We study the returns to experience in teaching, estimated using evaluation ratings from classroom observations. We describe the assumptions required to interpret changes in observation scores over time as the causal effect of experience on performance. We compare two difference-in-differences style estimation strategies: the within-teacher estimator common in the literature, and an alternative which avoids potential biases in the common approach. Using data from Tennessee and Washington, DC, we show empirical tests relevant to assessing the identifying assumptions and substantive threats—e.g., leniency bias, manipulation, changes in incentives or job assignments—and find our estimates are robust to several threats.
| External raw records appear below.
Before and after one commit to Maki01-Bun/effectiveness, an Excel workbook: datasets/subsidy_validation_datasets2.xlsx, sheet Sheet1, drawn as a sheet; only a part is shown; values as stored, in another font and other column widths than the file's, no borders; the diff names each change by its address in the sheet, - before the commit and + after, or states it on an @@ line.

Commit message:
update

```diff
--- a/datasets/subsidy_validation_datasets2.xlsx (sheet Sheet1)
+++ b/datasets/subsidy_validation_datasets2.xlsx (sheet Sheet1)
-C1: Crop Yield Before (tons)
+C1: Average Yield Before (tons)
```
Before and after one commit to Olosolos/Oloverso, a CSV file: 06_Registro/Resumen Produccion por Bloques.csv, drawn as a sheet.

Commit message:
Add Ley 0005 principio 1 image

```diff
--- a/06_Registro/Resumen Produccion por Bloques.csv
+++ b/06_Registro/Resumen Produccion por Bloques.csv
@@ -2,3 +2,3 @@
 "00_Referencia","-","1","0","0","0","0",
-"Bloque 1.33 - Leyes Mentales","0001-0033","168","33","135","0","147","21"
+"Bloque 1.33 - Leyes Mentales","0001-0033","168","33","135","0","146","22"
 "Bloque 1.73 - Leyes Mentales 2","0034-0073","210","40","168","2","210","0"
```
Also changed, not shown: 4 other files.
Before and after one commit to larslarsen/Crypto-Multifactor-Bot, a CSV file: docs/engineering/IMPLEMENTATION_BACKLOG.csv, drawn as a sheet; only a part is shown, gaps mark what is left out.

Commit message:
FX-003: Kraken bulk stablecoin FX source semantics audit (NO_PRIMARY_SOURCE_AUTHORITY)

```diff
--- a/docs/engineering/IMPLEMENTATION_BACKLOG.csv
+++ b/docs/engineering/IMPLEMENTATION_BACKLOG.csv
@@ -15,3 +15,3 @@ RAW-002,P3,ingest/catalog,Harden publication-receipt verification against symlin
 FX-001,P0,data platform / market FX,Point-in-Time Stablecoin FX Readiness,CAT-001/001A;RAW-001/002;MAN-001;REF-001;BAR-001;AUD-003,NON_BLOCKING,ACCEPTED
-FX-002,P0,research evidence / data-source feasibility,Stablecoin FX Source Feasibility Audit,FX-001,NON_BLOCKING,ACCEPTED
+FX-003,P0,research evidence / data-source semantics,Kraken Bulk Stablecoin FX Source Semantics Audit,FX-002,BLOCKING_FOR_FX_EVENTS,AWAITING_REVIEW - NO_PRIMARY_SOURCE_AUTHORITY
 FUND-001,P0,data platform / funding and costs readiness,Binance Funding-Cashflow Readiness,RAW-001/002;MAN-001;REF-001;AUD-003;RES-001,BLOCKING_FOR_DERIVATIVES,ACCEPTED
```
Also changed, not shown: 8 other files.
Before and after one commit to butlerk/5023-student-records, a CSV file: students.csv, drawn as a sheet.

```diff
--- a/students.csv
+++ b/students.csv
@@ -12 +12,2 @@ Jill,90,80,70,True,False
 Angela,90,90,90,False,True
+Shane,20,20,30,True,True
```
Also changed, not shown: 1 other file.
I study the effects of a labor-replacing computer technology on the productivity of classroom teachers. Focusing on one occupation—and a setting where both workers and their job responsibilities remain fixed—provides an opportunity to examine the heterogeneity of effects on individual productivity. In a series of field-experiments, teachers were provided computer-aided instruction (CAI) software for use in their classrooms; CAI provides individualized tutoring and practice to students one-on-one with the computer acting as the teacher. In math classes, CAI reduces by one-fifth the variance of teacher productivity, as measured by student test score gains. The smaller variance comes both from productivity improvements for otherwise low-performing teachers, but also losses among high-performers. The change in productivity partly reflects changes in teachers’ level of work effort and teachers’ decisions about how to allocate class time. How computers affect teacher decisions and productivity is immediately relevant to both ongoing education policy debates about teaching quality and the day-to-day management of a large workforce.